** Opening MATERIAL TO PROCESS block **

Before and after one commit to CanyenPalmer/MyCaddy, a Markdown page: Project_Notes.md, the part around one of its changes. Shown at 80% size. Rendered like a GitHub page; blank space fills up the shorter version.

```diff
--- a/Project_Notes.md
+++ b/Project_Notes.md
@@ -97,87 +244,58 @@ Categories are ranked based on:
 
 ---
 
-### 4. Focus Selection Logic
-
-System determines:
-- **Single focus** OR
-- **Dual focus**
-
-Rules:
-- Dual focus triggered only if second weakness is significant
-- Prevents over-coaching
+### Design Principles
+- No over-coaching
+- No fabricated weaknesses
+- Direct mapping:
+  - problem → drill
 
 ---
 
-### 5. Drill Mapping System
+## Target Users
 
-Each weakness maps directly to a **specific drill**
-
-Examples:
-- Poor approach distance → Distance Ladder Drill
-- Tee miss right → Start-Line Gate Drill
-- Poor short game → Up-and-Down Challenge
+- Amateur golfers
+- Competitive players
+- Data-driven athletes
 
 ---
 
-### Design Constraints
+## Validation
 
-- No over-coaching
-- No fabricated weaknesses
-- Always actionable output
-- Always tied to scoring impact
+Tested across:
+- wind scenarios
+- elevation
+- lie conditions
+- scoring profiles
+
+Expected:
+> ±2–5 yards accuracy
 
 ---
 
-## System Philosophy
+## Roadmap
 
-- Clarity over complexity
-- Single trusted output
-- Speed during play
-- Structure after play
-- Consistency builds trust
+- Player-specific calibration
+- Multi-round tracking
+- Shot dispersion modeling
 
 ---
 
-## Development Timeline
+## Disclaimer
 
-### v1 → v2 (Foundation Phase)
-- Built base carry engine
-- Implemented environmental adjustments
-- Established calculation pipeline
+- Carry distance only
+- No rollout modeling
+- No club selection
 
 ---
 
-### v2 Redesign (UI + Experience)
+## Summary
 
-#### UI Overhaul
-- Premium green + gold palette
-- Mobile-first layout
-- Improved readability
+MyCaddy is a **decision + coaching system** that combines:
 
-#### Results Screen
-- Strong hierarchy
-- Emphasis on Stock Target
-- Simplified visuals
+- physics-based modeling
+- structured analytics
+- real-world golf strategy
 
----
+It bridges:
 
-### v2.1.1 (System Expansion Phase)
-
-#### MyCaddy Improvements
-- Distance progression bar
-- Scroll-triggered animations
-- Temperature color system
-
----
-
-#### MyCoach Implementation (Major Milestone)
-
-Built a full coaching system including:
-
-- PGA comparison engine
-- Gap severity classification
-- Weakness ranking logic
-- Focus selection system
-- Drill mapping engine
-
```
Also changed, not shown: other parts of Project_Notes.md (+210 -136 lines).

** Closing MATERIAL TO PROCESS block **

WHAT YOU SHOULD DO:
How many lines in the records hold the string "coaching"? Reply with the number only.

RESPONSE TO THE EXERCISE:
5